Research shows that this labeling habit is a dominant behavior for all parents who raise happy children. Kids who are exposed to this parenting behavior on a regular basis become better at self-soothing, are more able to focus on tasks, and have more successful peer relationships. Sometimes knowing what to do is tougher than knowing what to say. But sometimes saying is all that’s needed.
Notice in the story that as the dad addressed his daughter’s feelings directly, the little girl began to calm down. This is a common finding; you can measure it in the laboratory. Verbalizing has a soothing effect on the nervous system of children. (Adults, too.) Thus, the Brain Rule: Labeling emotions calms big feelings.
Here’s what we think is going on in the brain.

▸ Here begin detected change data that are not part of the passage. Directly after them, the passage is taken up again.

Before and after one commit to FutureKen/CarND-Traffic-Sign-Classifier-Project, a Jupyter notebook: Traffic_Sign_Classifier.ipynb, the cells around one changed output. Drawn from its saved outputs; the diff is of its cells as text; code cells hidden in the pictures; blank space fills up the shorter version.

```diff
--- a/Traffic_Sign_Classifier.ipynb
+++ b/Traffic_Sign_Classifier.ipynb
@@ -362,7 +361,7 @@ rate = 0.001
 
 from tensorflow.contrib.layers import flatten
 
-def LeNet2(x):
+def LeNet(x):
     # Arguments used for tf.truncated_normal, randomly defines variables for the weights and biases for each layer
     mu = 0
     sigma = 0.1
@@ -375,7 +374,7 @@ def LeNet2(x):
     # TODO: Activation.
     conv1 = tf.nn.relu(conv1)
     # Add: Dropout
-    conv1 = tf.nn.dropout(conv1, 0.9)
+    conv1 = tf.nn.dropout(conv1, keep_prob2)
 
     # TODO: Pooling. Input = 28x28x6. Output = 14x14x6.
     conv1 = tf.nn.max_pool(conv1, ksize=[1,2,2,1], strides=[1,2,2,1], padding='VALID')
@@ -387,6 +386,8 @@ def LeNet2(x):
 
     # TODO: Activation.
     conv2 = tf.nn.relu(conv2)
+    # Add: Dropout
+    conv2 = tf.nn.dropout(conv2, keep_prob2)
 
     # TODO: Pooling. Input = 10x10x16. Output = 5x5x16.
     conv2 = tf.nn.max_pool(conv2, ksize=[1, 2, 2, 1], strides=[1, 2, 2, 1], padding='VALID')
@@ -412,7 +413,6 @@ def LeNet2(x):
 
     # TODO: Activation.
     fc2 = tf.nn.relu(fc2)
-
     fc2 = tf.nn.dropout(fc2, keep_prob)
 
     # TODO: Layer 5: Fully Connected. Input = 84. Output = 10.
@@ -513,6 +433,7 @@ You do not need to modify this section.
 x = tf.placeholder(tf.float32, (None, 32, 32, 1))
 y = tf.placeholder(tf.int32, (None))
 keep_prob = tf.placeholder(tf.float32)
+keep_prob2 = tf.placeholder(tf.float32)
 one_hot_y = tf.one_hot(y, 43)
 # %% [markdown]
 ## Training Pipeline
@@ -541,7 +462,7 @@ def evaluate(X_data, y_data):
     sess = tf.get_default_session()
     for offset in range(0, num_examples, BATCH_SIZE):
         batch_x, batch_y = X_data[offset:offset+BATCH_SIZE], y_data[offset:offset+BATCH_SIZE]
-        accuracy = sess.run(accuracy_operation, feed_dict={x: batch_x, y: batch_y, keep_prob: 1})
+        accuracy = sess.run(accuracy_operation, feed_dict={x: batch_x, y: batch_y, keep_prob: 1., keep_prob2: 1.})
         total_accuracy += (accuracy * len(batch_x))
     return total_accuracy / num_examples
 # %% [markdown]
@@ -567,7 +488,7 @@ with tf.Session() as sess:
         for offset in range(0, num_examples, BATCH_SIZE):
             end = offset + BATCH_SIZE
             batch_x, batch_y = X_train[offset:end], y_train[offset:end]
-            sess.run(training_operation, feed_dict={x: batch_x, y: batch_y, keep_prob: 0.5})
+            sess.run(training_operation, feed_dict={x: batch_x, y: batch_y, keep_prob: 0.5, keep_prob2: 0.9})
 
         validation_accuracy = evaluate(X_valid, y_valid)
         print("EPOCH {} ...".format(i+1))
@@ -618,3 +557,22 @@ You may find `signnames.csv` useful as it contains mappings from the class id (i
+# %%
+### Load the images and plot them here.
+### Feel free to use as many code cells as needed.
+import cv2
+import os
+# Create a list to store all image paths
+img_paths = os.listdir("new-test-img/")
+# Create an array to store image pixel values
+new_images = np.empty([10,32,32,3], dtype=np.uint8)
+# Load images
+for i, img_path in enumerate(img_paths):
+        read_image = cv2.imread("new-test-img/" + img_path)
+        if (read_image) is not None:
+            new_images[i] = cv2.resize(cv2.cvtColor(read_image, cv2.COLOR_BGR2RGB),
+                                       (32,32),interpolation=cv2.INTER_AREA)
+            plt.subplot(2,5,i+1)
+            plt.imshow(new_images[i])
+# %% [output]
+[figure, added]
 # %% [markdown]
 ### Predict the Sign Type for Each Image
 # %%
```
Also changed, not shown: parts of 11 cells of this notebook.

Verbal and nonverbal communication are like two interlocking neurological systems. Infants’ brains haven’t yet connected these systems very well. Their bodies can feel fear, disgust, and joy way before their brains can talk about them. This means that children will experience the physiological characteristics of emotional responses before they know what those responses are. That’s why large feelings are often scary for little people (tantrums often self-feed because of this fear). That’s not a sustainable gap. Kids will need to find out what’s going on with their big feelings, however scary they seem at first. They need to connect these two neurological systems.
Researchers believe that learning to label emotions provides the linkage. The earlier this bridge gets constructed, the more likely you are to see self-soothing behaviors, along with a large raft of other benefits. Researcher Carroll Izard has shown that in households that do not provide such instruction, these nonverbal and verbal systems remain somewhat disconnected or integrate in unhealthy ways. Without labels to describe the feelings they have, a child’s emotional life can remain a confusing cacophony of physiological experiences.
Practical tip #20: Speculate on another’s point of view
In front of your children, verbally speculate about other people’s perspectives in everyday situations. You can wonder why the person behind you in line at a grocery is so impatient or what the joke is when a stranger talking on a cell phone laughs. It’s a natural way to practice seeing other people’s points of view—the basis of empathy.